* _Given data_
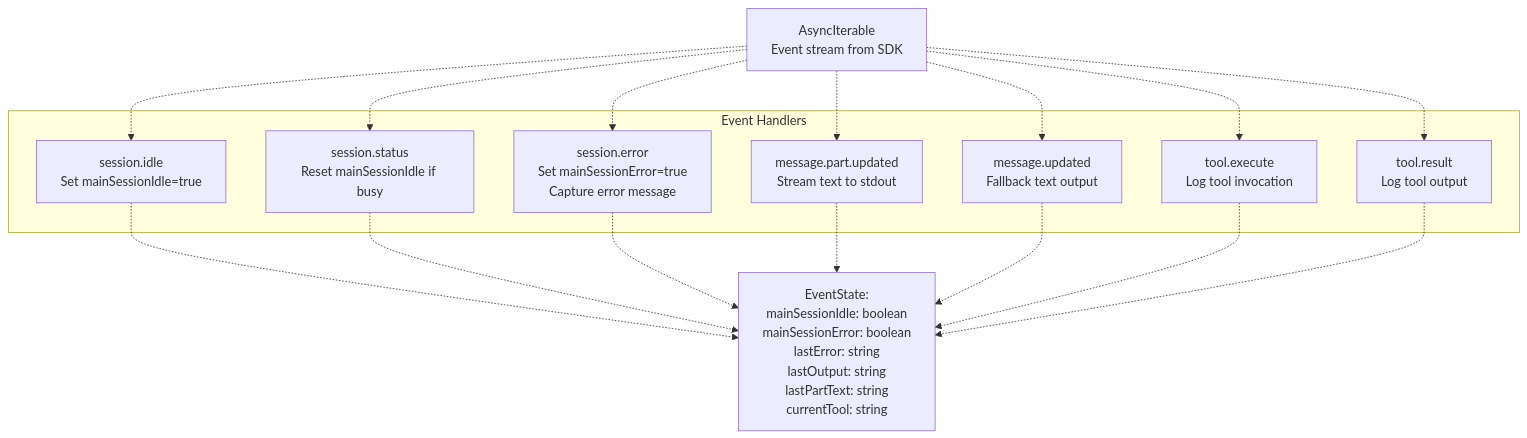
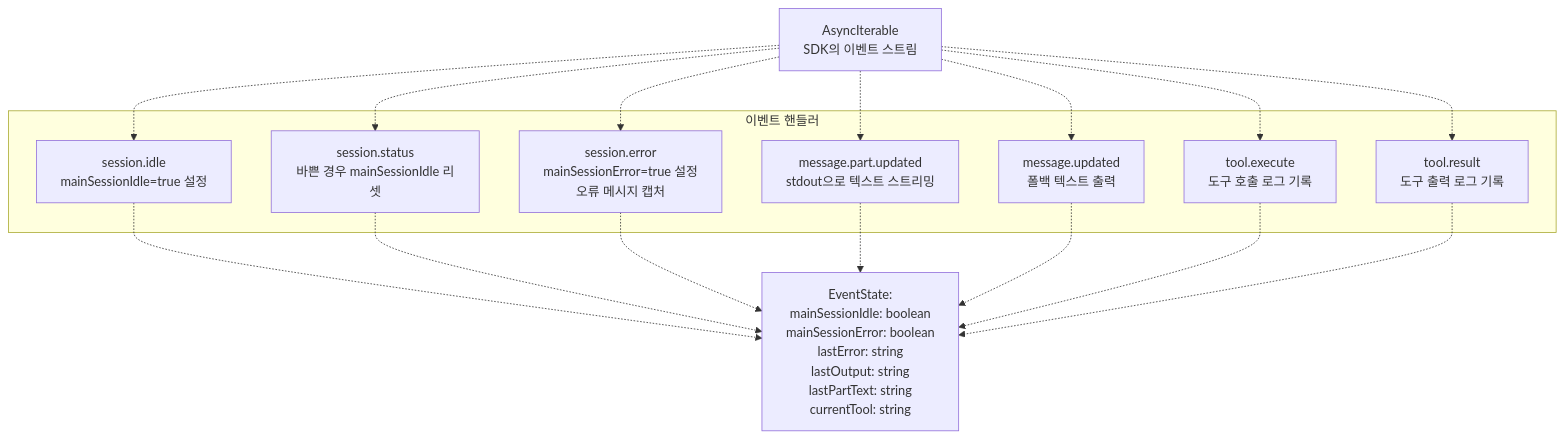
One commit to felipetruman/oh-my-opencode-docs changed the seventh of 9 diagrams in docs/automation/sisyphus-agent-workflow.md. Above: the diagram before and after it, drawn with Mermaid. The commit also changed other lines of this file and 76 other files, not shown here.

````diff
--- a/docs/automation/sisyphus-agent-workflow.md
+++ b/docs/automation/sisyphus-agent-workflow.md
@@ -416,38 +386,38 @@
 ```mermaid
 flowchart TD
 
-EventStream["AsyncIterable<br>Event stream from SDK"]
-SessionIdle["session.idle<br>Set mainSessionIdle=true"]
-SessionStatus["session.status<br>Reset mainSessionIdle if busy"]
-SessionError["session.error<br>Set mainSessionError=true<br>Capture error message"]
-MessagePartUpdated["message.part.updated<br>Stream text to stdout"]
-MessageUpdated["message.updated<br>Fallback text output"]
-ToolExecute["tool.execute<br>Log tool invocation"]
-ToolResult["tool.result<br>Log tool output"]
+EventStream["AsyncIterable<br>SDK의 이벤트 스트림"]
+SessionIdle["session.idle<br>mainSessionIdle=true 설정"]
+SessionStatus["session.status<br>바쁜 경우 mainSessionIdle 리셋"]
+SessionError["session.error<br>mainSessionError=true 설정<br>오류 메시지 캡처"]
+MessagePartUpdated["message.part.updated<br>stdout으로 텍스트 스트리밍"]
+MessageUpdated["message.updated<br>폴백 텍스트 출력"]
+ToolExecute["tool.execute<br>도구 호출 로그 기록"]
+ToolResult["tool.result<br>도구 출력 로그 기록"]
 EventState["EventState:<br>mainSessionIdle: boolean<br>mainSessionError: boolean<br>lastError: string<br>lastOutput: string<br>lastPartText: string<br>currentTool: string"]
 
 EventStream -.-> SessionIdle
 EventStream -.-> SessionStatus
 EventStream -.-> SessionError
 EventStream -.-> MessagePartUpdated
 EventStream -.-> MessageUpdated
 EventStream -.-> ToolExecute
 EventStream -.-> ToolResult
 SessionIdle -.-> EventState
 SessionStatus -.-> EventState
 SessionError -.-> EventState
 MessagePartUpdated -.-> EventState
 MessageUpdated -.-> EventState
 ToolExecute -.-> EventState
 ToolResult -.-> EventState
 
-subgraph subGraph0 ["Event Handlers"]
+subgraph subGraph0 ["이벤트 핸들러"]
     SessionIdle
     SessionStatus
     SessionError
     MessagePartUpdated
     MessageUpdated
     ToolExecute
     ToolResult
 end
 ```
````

...

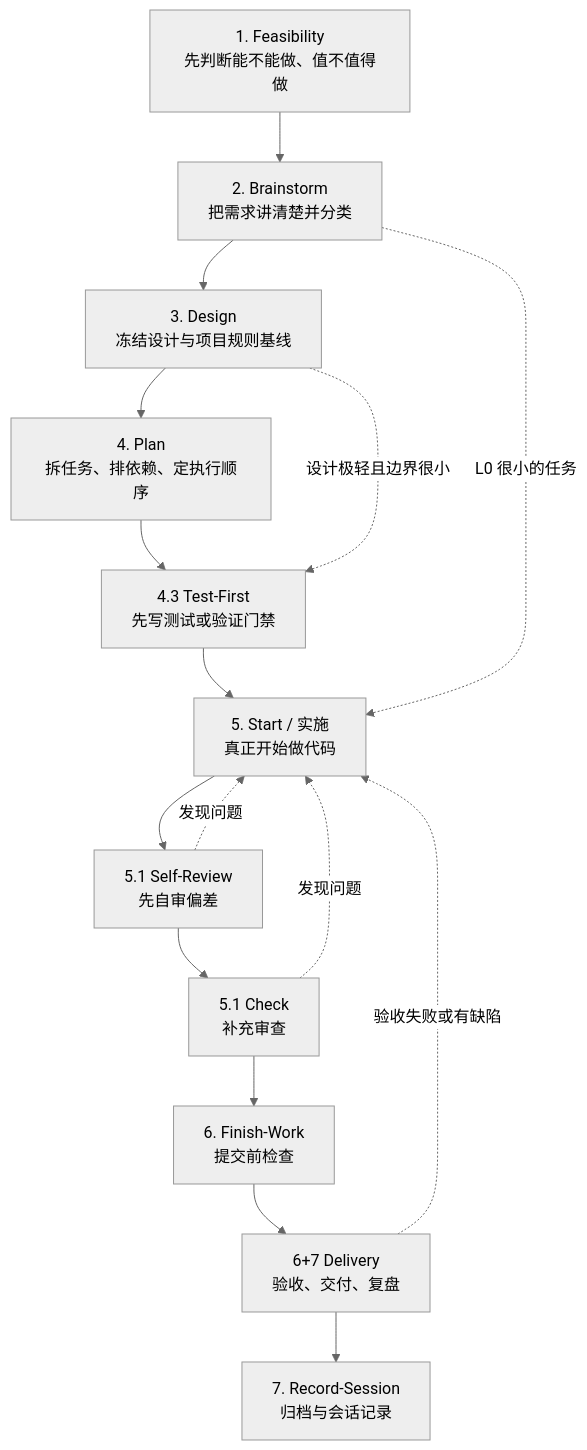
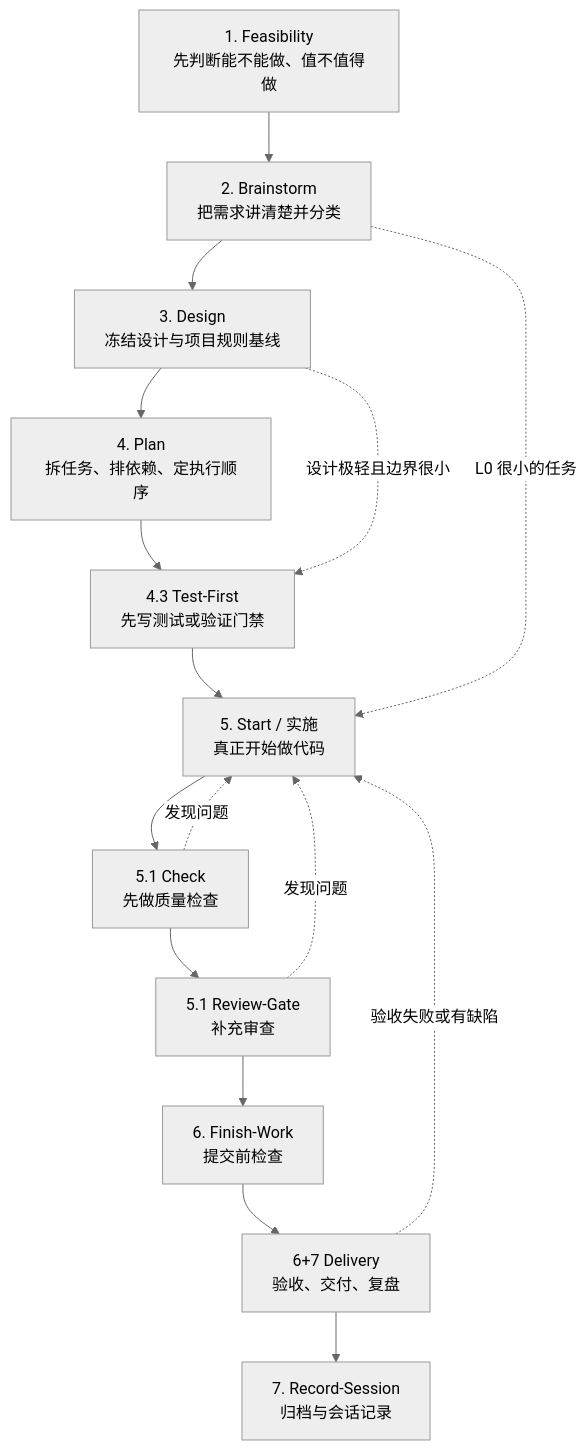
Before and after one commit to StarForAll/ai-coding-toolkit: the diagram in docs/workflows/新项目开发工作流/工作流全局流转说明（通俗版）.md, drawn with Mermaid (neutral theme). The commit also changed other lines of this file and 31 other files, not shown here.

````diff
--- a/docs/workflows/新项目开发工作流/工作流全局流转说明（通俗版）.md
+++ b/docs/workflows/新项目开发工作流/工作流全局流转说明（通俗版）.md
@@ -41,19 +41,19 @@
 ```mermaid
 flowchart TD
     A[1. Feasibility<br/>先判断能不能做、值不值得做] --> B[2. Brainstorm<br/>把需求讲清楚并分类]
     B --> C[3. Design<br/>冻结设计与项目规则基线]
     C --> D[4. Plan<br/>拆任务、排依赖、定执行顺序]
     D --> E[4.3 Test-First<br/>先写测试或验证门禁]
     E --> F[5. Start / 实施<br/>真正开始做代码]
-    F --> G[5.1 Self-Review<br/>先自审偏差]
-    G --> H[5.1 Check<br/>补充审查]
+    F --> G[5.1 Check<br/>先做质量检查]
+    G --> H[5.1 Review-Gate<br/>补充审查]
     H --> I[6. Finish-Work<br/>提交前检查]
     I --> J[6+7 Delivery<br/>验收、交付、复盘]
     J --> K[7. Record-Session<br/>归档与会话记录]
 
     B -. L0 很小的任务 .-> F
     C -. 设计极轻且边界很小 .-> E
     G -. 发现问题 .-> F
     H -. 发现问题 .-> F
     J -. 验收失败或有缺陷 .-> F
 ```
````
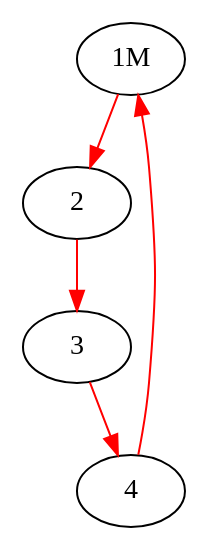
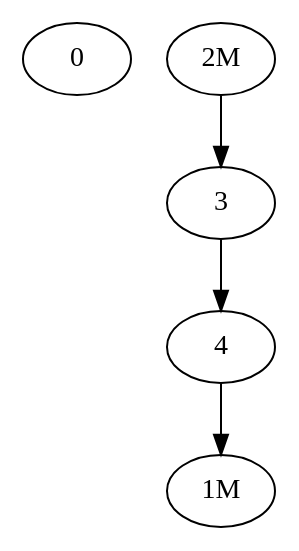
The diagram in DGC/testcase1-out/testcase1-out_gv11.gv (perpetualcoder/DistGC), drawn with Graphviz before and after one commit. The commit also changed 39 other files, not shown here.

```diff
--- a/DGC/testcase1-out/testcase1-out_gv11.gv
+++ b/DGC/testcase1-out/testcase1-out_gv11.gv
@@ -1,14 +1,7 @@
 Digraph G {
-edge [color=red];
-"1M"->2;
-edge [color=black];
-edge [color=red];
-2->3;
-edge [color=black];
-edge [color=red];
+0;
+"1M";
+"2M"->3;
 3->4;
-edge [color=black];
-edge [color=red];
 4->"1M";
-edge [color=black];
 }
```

* _What needs to be done_
The string "EventState" marks the lines to return from the material. Copy each one.

* _Output below_
 EventState["EventState:<br>mainSessionIdle: boolean<br>mainSessionError: boolean<br>lastError: string<br>lastOutput: string<br>lastPartText: string<br>currentTool: string"]
 SessionIdle -.-> EventState
 SessionStatus -.-> EventState
 SessionError -.-> EventState
 MessagePartUpdated -.-> EventState
 MessageUpdated -.-> EventState
 ToolExecute -.-> EventState
 ToolResult -.-> EventState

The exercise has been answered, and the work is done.